Find the word "components" in the data below and copy each line that holds it.

....

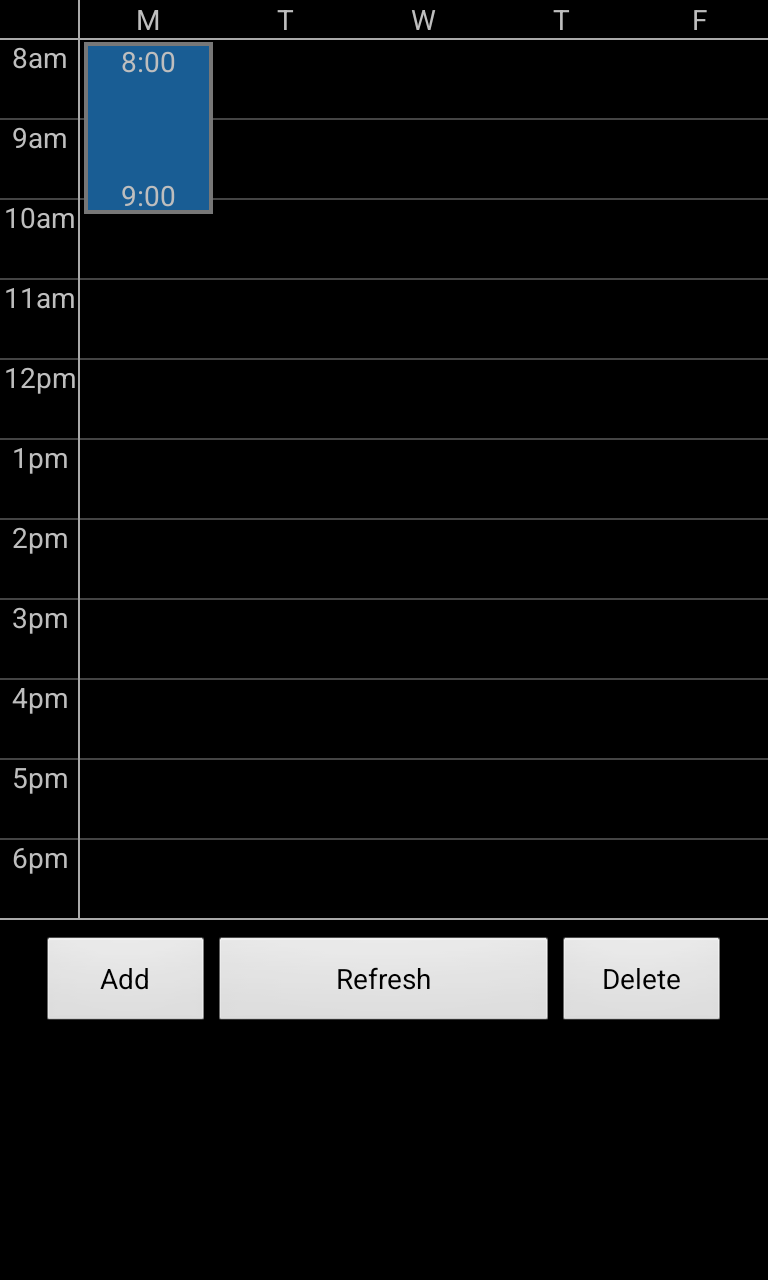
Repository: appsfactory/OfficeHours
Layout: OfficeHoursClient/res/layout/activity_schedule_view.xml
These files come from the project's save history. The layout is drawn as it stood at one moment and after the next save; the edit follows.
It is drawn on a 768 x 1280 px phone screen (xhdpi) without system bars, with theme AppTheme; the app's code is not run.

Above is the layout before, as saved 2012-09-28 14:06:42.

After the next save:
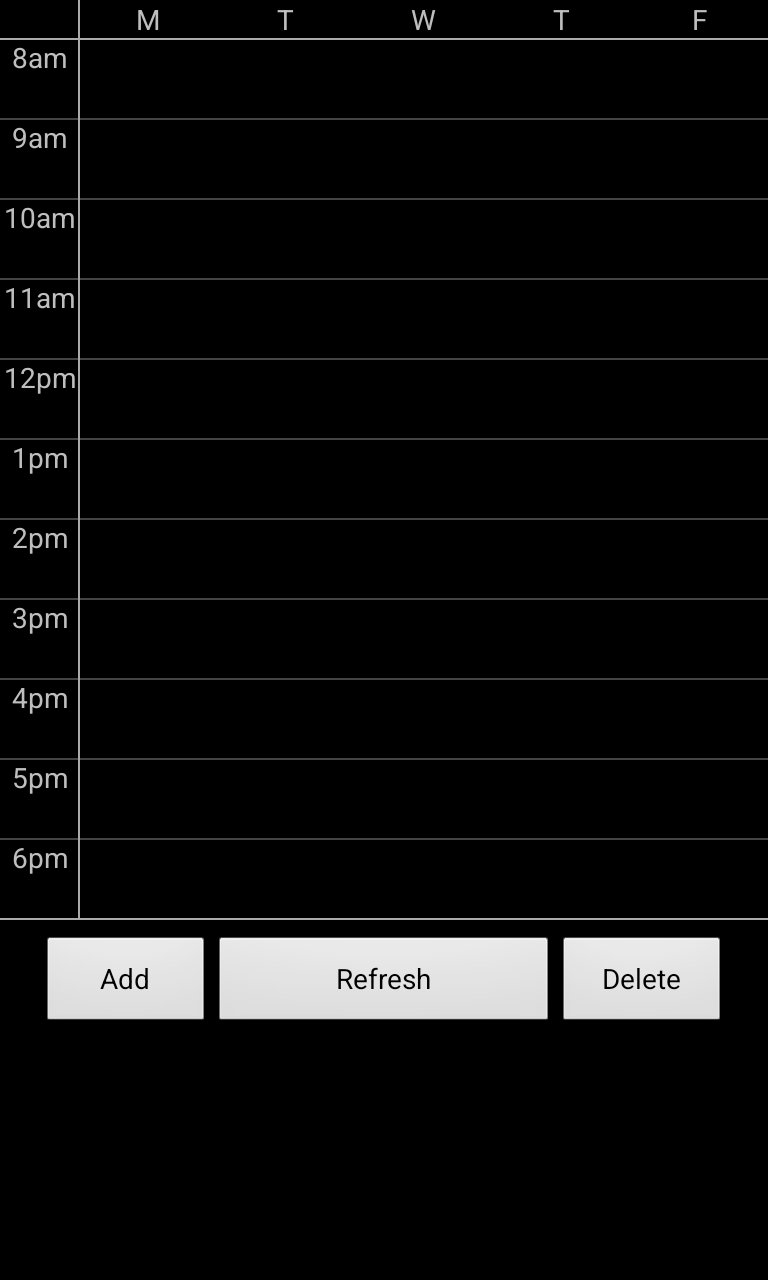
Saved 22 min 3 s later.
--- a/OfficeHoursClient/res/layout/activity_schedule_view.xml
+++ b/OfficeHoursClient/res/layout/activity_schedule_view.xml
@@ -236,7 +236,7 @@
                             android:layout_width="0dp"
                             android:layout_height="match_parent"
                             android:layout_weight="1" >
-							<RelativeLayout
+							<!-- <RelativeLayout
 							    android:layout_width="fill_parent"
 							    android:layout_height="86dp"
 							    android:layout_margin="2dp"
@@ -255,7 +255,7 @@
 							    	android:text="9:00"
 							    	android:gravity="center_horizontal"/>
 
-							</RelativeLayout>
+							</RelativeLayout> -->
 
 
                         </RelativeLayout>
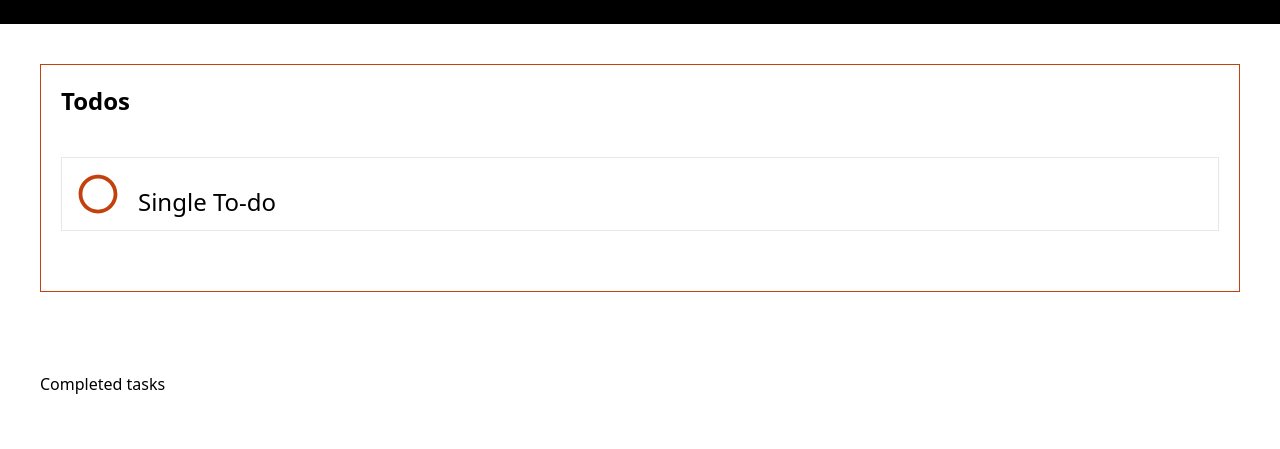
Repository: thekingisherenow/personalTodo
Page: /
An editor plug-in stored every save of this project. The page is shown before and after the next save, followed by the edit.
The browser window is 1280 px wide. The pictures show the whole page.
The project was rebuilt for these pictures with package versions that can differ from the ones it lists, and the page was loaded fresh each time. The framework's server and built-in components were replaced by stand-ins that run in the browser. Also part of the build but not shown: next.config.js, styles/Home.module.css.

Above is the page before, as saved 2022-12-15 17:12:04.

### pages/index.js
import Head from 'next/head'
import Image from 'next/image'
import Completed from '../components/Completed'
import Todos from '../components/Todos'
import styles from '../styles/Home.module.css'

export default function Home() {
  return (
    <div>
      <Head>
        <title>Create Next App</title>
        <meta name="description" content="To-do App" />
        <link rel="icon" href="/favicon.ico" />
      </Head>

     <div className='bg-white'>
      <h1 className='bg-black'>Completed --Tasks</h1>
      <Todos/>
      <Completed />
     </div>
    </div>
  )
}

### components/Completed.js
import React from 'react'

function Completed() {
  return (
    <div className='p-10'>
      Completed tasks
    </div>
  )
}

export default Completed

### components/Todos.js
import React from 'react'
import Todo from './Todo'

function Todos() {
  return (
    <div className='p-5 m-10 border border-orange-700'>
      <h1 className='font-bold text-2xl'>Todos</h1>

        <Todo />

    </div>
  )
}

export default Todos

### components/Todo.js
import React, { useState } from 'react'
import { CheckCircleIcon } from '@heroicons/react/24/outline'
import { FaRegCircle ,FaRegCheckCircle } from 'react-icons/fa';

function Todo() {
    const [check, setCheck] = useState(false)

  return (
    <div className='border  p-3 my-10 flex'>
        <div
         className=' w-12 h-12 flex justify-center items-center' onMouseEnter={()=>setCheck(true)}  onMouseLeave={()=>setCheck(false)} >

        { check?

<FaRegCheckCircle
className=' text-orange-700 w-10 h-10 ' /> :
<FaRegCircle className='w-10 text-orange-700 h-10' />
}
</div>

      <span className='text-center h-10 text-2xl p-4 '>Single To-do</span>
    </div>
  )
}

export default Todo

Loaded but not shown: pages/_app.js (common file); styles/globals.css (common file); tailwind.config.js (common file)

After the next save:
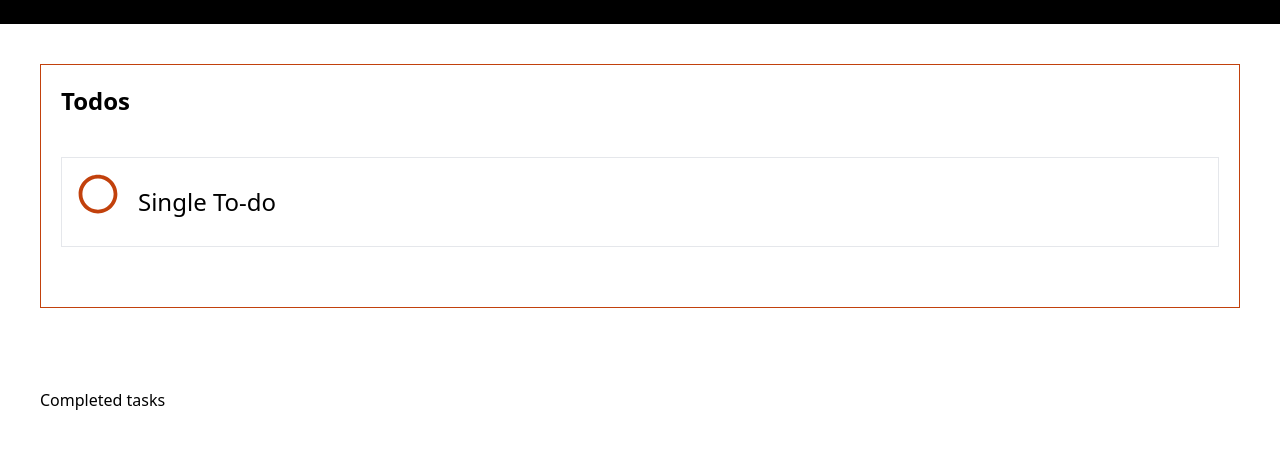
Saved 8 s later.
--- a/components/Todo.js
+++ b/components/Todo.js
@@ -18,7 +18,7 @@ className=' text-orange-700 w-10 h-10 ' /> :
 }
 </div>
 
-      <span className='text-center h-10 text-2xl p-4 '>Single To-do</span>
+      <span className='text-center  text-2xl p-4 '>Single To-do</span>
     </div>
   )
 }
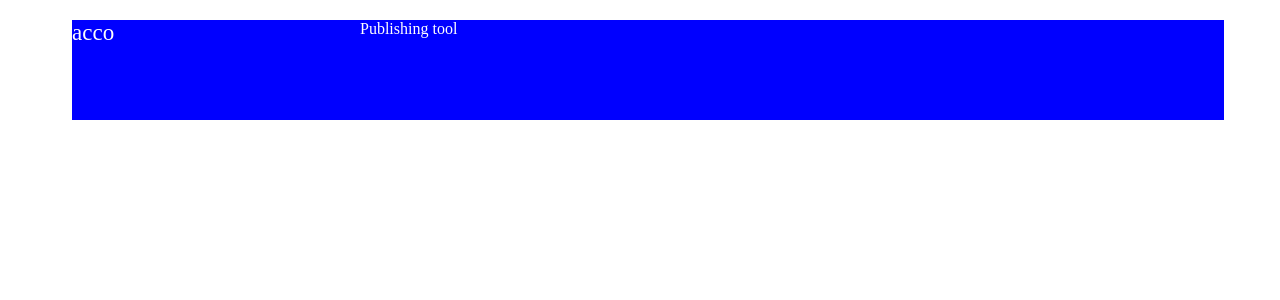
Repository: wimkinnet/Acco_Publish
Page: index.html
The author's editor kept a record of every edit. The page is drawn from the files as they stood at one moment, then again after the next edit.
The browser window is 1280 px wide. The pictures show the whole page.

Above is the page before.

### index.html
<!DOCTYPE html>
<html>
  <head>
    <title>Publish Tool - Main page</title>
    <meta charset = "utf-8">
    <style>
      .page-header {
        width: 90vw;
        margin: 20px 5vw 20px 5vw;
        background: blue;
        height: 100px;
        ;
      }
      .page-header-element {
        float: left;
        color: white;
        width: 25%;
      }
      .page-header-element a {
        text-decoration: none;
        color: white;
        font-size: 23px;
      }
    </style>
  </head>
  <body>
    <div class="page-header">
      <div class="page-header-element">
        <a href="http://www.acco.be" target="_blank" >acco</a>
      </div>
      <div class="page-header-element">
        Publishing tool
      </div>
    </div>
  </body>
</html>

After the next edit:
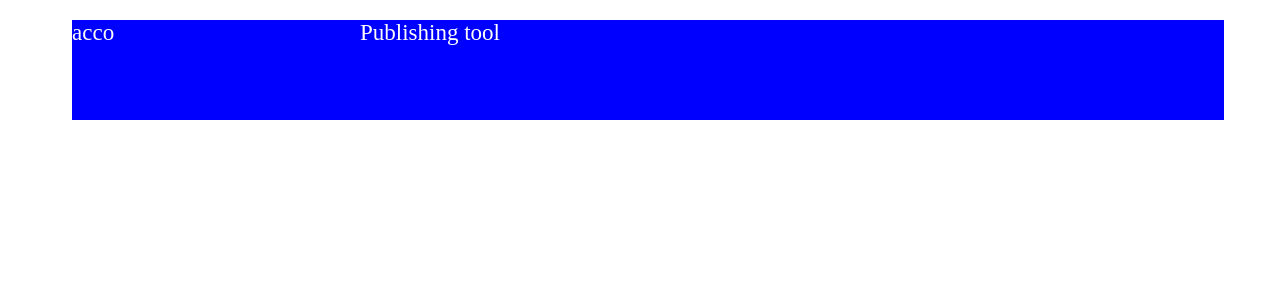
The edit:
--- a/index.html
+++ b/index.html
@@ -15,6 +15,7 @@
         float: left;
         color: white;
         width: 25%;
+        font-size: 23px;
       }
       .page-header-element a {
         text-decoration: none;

....

- ANSWER TO THE PROBLEM:
The project was rebuilt for these pictures with package versions that can differ from the ones it lists, and the page was loaded fresh each time. The framework's server and built-in components were replaced by stand-ins that run in the browser. Also part of the build but not shown: next.config.js, styles/Home.module.css.
import Completed from '../components/Completed'
import Todos from '../components/Todos'
### components/Completed.js
### components/Todos.js
### components/Todo.js
--- a/components/Todo.js
+++ b/components/Todo.js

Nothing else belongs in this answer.